- Material for this task -
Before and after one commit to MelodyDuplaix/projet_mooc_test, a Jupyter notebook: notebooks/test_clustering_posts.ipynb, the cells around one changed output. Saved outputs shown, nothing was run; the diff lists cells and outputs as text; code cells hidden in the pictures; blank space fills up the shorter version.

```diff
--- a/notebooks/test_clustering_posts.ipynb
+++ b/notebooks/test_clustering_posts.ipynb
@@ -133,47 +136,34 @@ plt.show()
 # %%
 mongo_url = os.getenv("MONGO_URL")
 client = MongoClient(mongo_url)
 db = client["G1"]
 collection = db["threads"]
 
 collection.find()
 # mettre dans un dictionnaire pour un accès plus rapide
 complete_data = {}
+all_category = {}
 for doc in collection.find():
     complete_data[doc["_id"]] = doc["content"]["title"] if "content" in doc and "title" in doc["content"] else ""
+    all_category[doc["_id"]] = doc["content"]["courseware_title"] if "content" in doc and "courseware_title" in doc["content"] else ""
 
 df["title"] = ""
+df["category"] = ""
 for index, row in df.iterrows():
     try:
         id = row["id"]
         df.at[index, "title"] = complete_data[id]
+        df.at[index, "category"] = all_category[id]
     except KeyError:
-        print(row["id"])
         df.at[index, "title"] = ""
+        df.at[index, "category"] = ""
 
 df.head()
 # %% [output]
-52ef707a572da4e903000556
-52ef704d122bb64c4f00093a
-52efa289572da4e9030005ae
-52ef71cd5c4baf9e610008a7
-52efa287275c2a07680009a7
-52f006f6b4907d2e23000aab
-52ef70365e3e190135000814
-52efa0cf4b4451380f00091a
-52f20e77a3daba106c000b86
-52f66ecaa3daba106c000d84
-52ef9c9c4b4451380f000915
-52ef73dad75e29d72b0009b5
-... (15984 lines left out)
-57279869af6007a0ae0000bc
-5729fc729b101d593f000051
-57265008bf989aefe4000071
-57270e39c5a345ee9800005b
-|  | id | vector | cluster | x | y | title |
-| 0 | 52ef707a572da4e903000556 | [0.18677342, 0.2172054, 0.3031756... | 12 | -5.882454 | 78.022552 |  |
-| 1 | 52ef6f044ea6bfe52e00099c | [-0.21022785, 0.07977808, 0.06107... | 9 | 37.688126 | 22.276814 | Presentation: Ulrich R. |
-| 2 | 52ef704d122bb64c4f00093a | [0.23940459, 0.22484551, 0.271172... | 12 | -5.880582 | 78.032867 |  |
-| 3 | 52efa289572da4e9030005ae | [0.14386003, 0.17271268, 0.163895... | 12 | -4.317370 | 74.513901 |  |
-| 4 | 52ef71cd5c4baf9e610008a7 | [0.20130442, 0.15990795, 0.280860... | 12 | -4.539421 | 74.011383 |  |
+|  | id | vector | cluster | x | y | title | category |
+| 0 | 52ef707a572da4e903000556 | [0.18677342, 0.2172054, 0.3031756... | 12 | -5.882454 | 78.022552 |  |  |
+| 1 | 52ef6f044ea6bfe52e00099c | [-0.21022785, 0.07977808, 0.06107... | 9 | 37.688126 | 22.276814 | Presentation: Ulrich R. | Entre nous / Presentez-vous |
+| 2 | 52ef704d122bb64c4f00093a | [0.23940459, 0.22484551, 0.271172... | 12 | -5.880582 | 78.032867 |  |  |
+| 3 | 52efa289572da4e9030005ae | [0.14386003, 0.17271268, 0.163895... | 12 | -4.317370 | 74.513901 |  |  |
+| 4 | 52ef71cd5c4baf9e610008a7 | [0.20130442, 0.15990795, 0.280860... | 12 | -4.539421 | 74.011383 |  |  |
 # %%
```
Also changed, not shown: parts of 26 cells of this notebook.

- Aim of the exercise -
List every line above that holds the word "find".

- Your solution -
 collection.find()
 for doc in collection.find():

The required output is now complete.